Print back each record unchanged, without pictures.

[Records contained in a dataset]
════
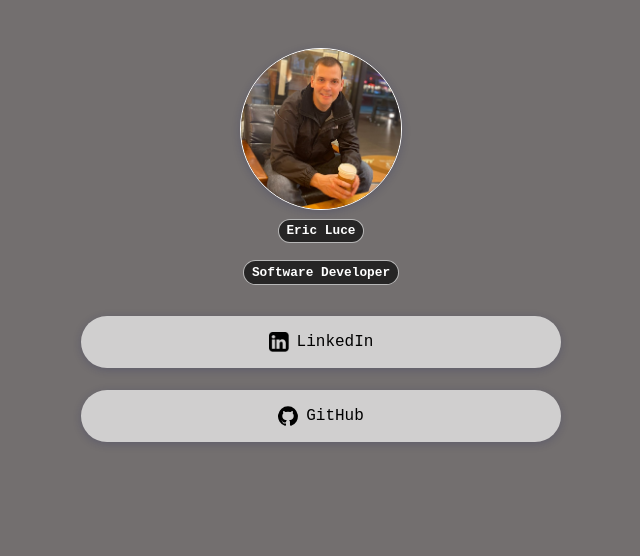
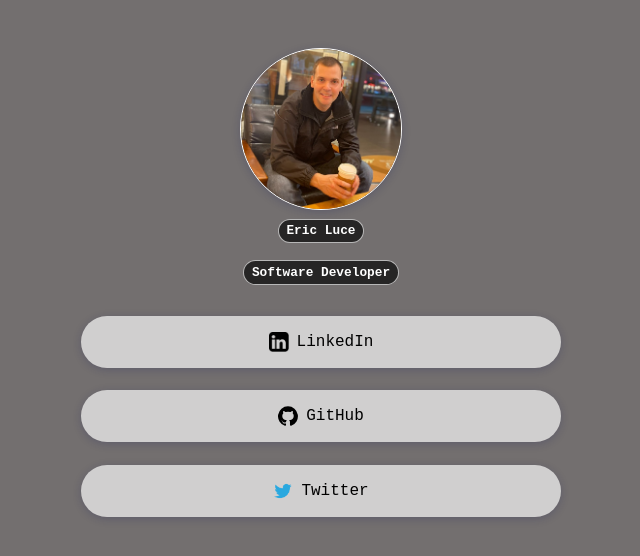
Before and after one commit to EMLuce/linkpage, a plain HTML site: page index.html in a window 1280 px wide. Shown: the whole page, without its empty margins (319-959 px from the left). Drawn offline with Linux system fonts and the light colour scheme.

Commit message:
Added Twitter Link

```diff
--- a/index.html
+++ b/index.html
@@ -29,6 +29,12 @@
             GitHub
           </a>
         </li>
+        <li>
+          <a href="https://twitter.com/iValeric">
+            <img src="./images/twitter.jpeg" width="20" />
+            Twitter
+          </a>
+        </li>
       </ul>
     </main>
   </body>
```
Also changed, not shown: images/twitter.jpeg (added).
════
▶ _Expected answer_:
Before and after one commit to EMLuce/linkpage, a plain HTML site: page index.html in a window 1280 px wide. Shown: the whole page, without its empty margins (319-959 px from the left). Drawn offline with Linux system fonts and the light colour scheme.

Commit message:
Added Twitter Link

```diff
--- a/index.html
+++ b/index.html
@@ -29,6 +29,12 @@
             GitHub
           </a>
         </li>
+        <li>
+          <a href="https://twitter.com/iValeric">
+            <img src="./images/twitter.jpeg" width="20" />
+            Twitter
+          </a>
+        </li>
       </ul>
     </main>
   </body>
```
Also changed, not shown: images/twitter.jpeg (added).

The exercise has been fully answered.